7 Tips That Stop Time Bandits


Accomplishing more and having leisure time is extremely important. With limited time and energy, any proven method that can potentially remedy this issue is worth exploring. Numerous time busters impede our productivity. These time bandits rob us of time needed for our daily living.


Time management adjustments can stop time bandits, improve productivity and ease the burden of daily routines:

  1. Track your time on task. A basic timer can greatly improve your focus and results. For example, the next time you need to prepare your lunch for work, put on makeup or trim your beard; estimate how long it should take. Then set a timer for a couple of minutes less than your estimation. Investigate if you finish before the time runs out. This added pressure will help you spend more time on task.
  • Use a timer at work. There are timers available for your computer, online and on your cell phone.
  1. Take a 10-minute recess every hour. Program your timer for 50 minutes and focus on the task at hand. Then give yourself a 10-minute recess. Productivity studies have shown this to be a reasonable pattern of work and rest for the average person.
  • Use the 10 minutes to stretch, go for a quick walk, talk to your coworkers, get a sip of water, or check your personal email. You’ll get more accomplished than you ever imagined.
  1. Complete tasks at night that will impact your morning routine. Avoid loading your morning with tasks if they can be completed the night before. Fill your gas tank, iron your clothes prior to going to bed. If you’re already running late and suddenly remember that you need gas or you oversleep and have not prepared your lunch, this may cause unnecessary stress.
  2. Map out your time leaving time to spare. Picture this: you have to be at a function in three hours. It will take 30 minutes to get dressed and 30 minutes to arrive at the event. Most people fail to calculate the time it takes to prepare and arrive with time to spare. A major traffic jam or wardrobe malfunction could prove disastrous.
  • Plan ahead, build in an hour to get ready. You’ll be ready in sufficient time. You can relax until you are ready to go.
  • If preparing to leave is a hurried last minute process, you’ll frequently be late.
  1. One thing at a time.

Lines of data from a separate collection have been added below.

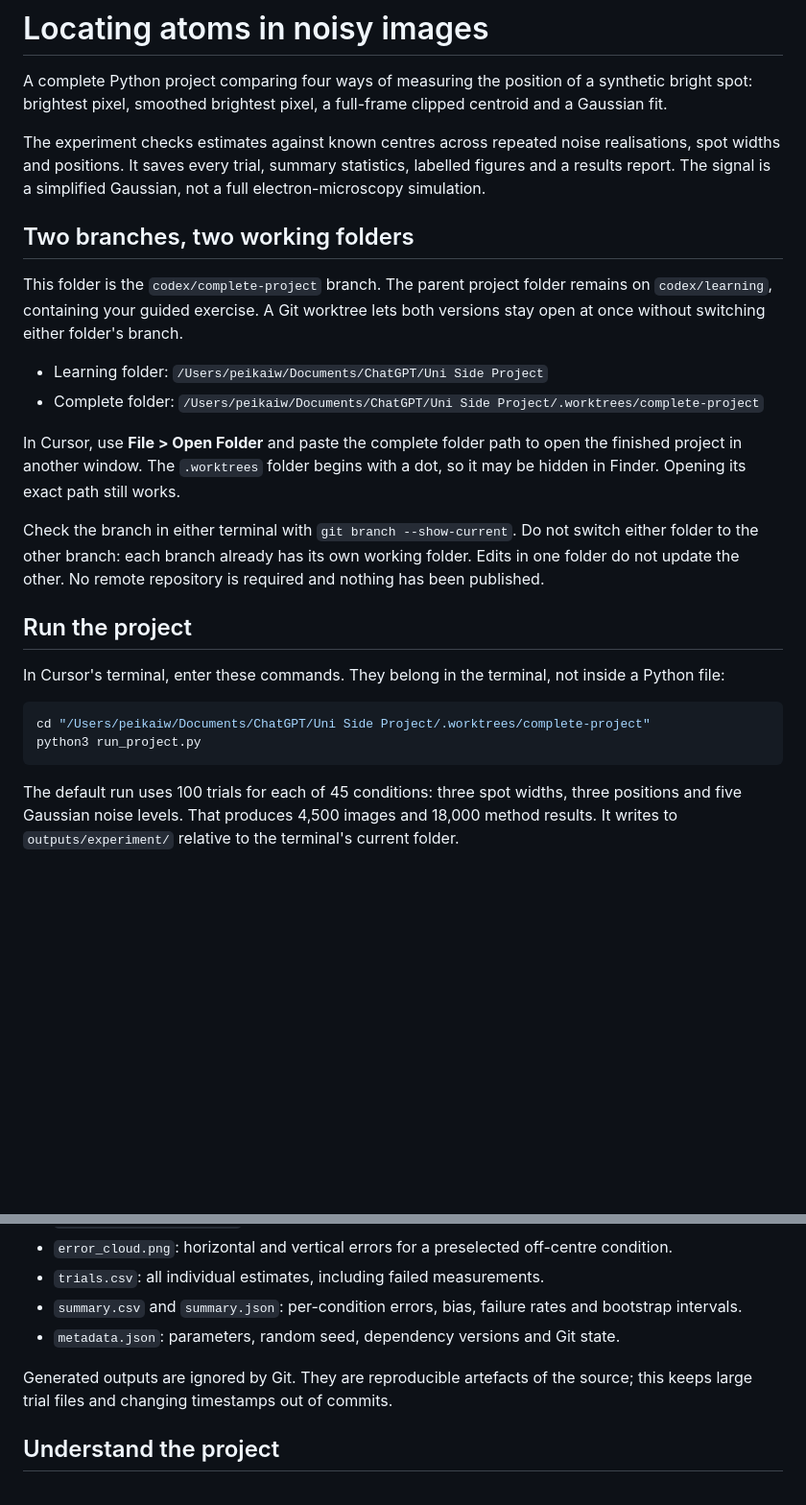
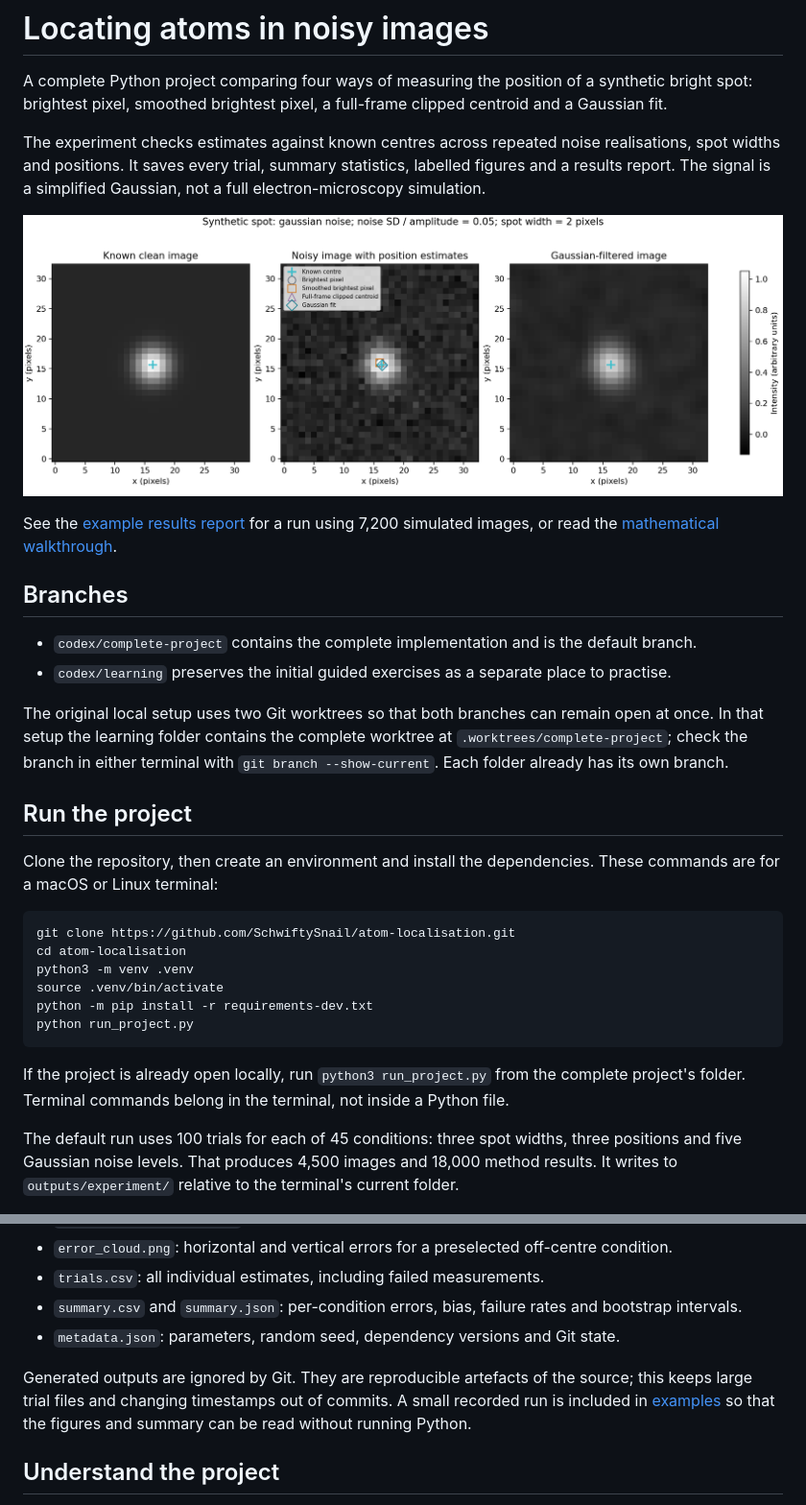
Before and after one commit to SchwiftySnail/atom-localisation, a Markdown page: README.md, 2 parts joined by grey strips. Shown at 96% size. GitHub-like rendering; pictures changed too: examples/example.png (added); blank space fills up the shorter version.

Commit message:
Prepare public project documentation and include reproducible example results

````diff
--- a/README.md
+++ b/README.md
@@ -4,25 +4,31 @@ A complete Python project comparing four ways of measuring the position of a syn
 
 The experiment checks estimates against known centres across repeated noise realisations, spot widths and positions. It saves every trial, summary statistics, labelled figures and a results report. The signal is a simplified Gaussian, not a full electron-microscopy simulation.
 
-## Two branches, two working folders
+![Clean, noisy and filtered synthetic spot](examples/example.png)
 
-This folder is the `codex/complete-project` branch. The parent project folder remains on `codex/learning`, containing your guided exercise. A Git worktree lets both versions stay open at once without switching either folder's branch.
+See the [example results report](examples/report.md) for a run using 7,200 simulated images, or read the [mathematical walkthrough](docs/explanation.md).
 
-- Learning folder: `/Users/peikaiw/Documents/ChatGPT/Uni Side Project`
-- Complete folder: `/Users/peikaiw/Documents/ChatGPT/Uni Side Project/.worktrees/complete-project`
+## Branches
 
-In Cursor, use **File > Open Folder** and paste the complete folder path to open the finished project in another window. The `.worktrees` folder begins with a dot, so it may be hidden in Finder. Opening its exact path still works.
+- `codex/complete-project` contains the complete implementation and is the default branch.
+- `codex/learning` preserves the initial guided exercises as a separate place to practise.
 
-Check the branch in either terminal with `git branch --show-current`. Do not switch either folder to the other branch: each branch already has its own working folder. Edits in one folder do not update the other. No remote repository is required and nothing has been published.
+The original local setup uses two Git worktrees so that both branches can remain open at once. In that setup the learning folder contains the complete worktree at `.worktrees/complete-project`; check the branch in either terminal with `git branch --show-current`. Each folder already has its own branch.
 
 ## Run the project
 
-In Cursor's terminal, enter these commands. They belong in the terminal, not inside a Python file:
+Clone the repository, then create an environment and install the dependencies. These commands are for a macOS or Linux terminal:
 
 ```sh
-cd "/Users/peikaiw/Documents/ChatGPT/Uni Side Project/.worktrees/complete-project"
-python3 run_project.py
+git clone https://github.com/SchwiftySnail/atom-localisation.git
+cd atom-localisation
+python3 -m venv .venv
+source .venv/bin/activate
+python -m pip install -r requirements-dev.txt
+python run_project.py
 ```
+
+If the project is already open locally, run `python3 run_project.py` from the complete project's folder. Terminal commands belong in the terminal, not inside a Python file.
 
 The default run uses 100 trials for each of 45 conditions: three spot widths, three positions and five Gaussian noise levels. That produces 4,500 images and 18,000 method results. It writes to `outputs/experiment/` relative to the terminal's current folder.
 
@@ -78,7 +84,7 @@ MPLCONFIGDIR="$PWD/.cache/matplotlib" XDG_CACHE_HOME="$PWD/.cache" python3 run_p
 - `summary.csv` and `summary.json`: per-condition errors, bias, failure rates and bootstrap intervals.
 - `metadata.json`: parameters, random seed, dependency versions and Git state.
 
-Generated outputs are ignored by Git. They are reproducible artefacts of the source; this keeps large trial files and changing timestamps out of commits.
+Generated outputs are ignored by Git. They are reproducible artefacts of the source; this keeps large trial files and changing timestamps out of commits. A small recorded run is included in [examples](examples/README.md) so that the figures and summary can be read without running Python.
 
 ## Understand the project
 
````
Also changed, not shown: docs/explanation.md (+13 -5 lines), examples/README.md (added, +15 -0 lines), examples/report.md (added, +52 -0 lines), examples/error_cloud.png (added), examples/gaussian_error_curves.png (added), examples/poisson_error_curves.png (added), 2 other files.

The key to changing old habits is to gradually implement new behaviors in phases. This strategy works whether you’re starting a new exercise routine, learning to do karate, starting a new language, or trying to implement any new habit.
  • Abrupt changes can derail your efforts. Be patient and enjoy the ease of how easy it is to successfully maintain your new behavior.
  1. Organize your mail. When you go to the mailbox and grab your mail toss the junk mail in the trash immediately. After place the junk mail in the trash and organize the rest. Keep your bills in a centralized location, preferably where you sit while you pay them.
  2. Get a little give a little. After you and your family have accumulated a certain number of toys, shoes, and clothes the clutter gets out of hand. At some point the older stuff never get used. Institute a rule that every new item results in getting rid of an old item. Donate items to charity, give them away to a friend, or sell them. It’s a good practice and will keep your home tidier. Clutter seems to drain productivity. Have you ever tried to work from home and constantly shifting your focus to housework that needed to be completed?

Life can hit you full throttle. It can seem impossible to find time to do everything that needs to be done. A couple of time managing tweaks can free up a little time for more important things.  Life can be less overwhelming and more fulfilling when more discretionary time is available.